There is more than one side to the abortion issue

There is more than one side to the abortion issue

The decision of the USA’s Supreme Court to overturn Wade v Roe and the nationwide “constitutional right” to abortion has been met with dismay and outrage by many people, both in the USA and beyond. Many are understandably upset at the winding back of what they consider an inalienable woman’s right: the right of any woman to end any unwanted pregnancy with an abortion.

The public and political rhetoric in the USA and in New Zealand has tended to be quite one-sided, with an emphasis on women having autonomy over their own bodies and about abortion being simply a women’s health measure.

We acknowledge that many women who seek an abortion do so with distress, because they feel alone or abandoned, or because they feel it is too difficult for them to proceed to birthing and raising their child.

The claim, however, that abortion is purely is a woman’s health measure is clearly untrue. Abortion can never be just a woman’s health measure, because abortion invariably involves another person, an unborn human being whose life is being deliberately ended by those who have already been born. Whatever the law of any country may say or allow, abortion remains a profound ethical issue. Particular societies, ethicists, and individuals may weigh differently the competing rights of women and unborn babies, but the moral issues are not in any way erased by legal and parliamentary decisions, or by the pronouncements of politicians.

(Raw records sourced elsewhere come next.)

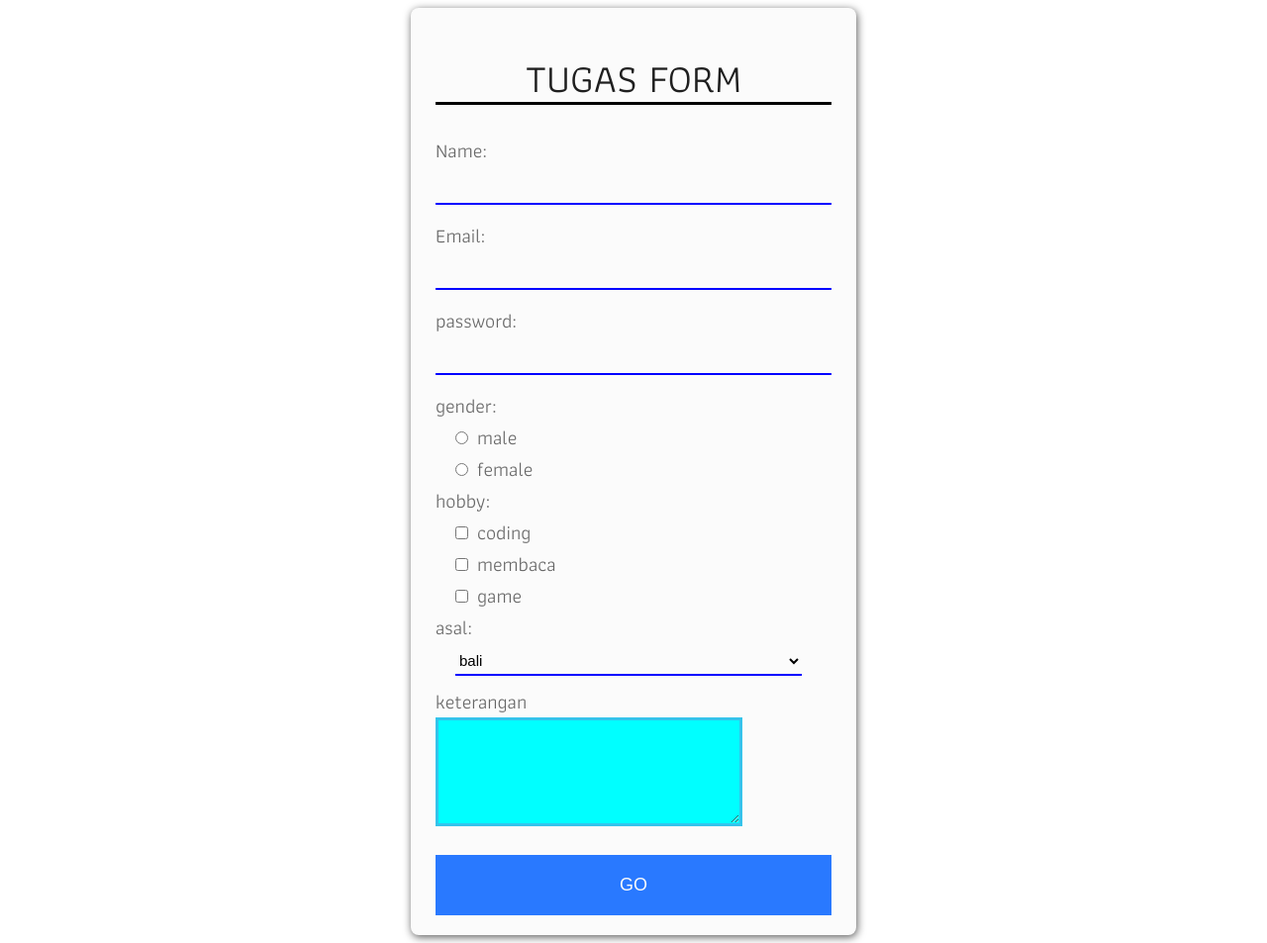
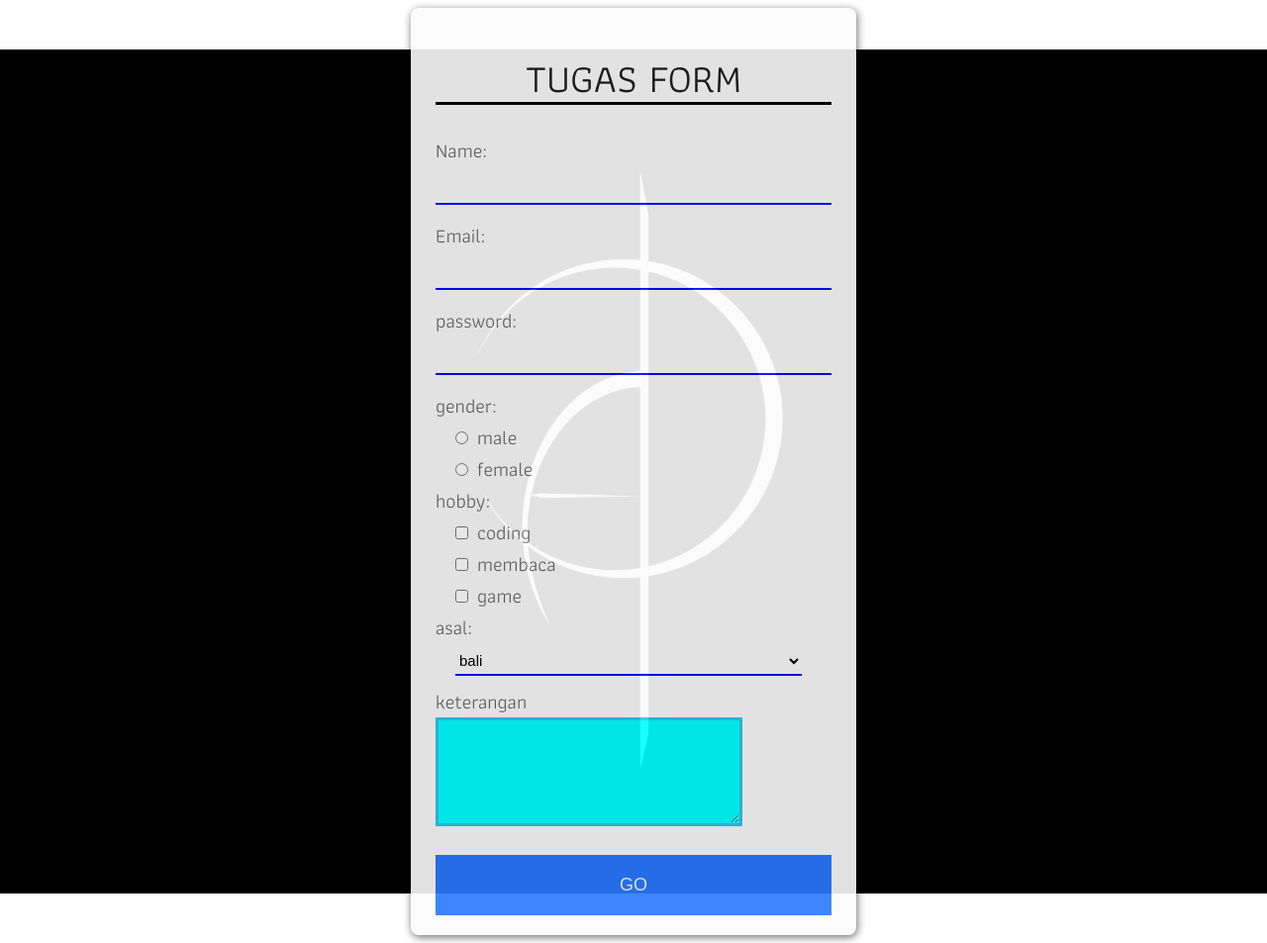
Before and after one commit to aldyoka/PraktikumPBW, a PHP site: page / in a window 1280 px wide. Shown: the whole page at 99% size. Run offline with PHP 8.4, Linux system fonts and the light colour scheme; some web fonts are replaced.

Commit message:
Update style.css

```diff
--- a/tugas_form/css/style.css
+++ b/tugas_form/css/style.css
@@ -10,6 +10,10 @@ body
     color: #666666;
     font-size: 20px;
     font-family: 'Athiti', sans-serif;
+    background: url(../image/1080.jpg);
+    background-size: 100%;
+    background-repeat: no-repeat;
+    background-position: center;
 }
 
 h1,
@@ -40,7 +44,8 @@ textarea
 
 .container
 {
-	background: #fbfbfb;
+	background-color: #fbfbfb;
+	opacity: 0.9;
 	border-radius: 8px;
 	box-shadow: 1px 2px 8px rgba(0, 0, 0, 0.65);
 	height: 100%;
@@ -104,6 +109,4 @@ textarea
 	margin-left: 20px;
 }
 
-
-
 /*----------------------------------*/
```
Lines whose indentation alone changed are shown as unchanged.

New Zealand’s previous abortion legislation at least tried to balance the rights of women and the unborn. In practice, however, we ended up with something very close to abortion on demand. New Zealand’s new abortion law in 2020 was passed by the margin of 68 to 51. Sadly, the new law contains no recognition at all of the rights of an unborn child. Politically, the new law may endure. But the deep ethical issues around abortion continue, and public discourse needs to more generous in acknowledging that.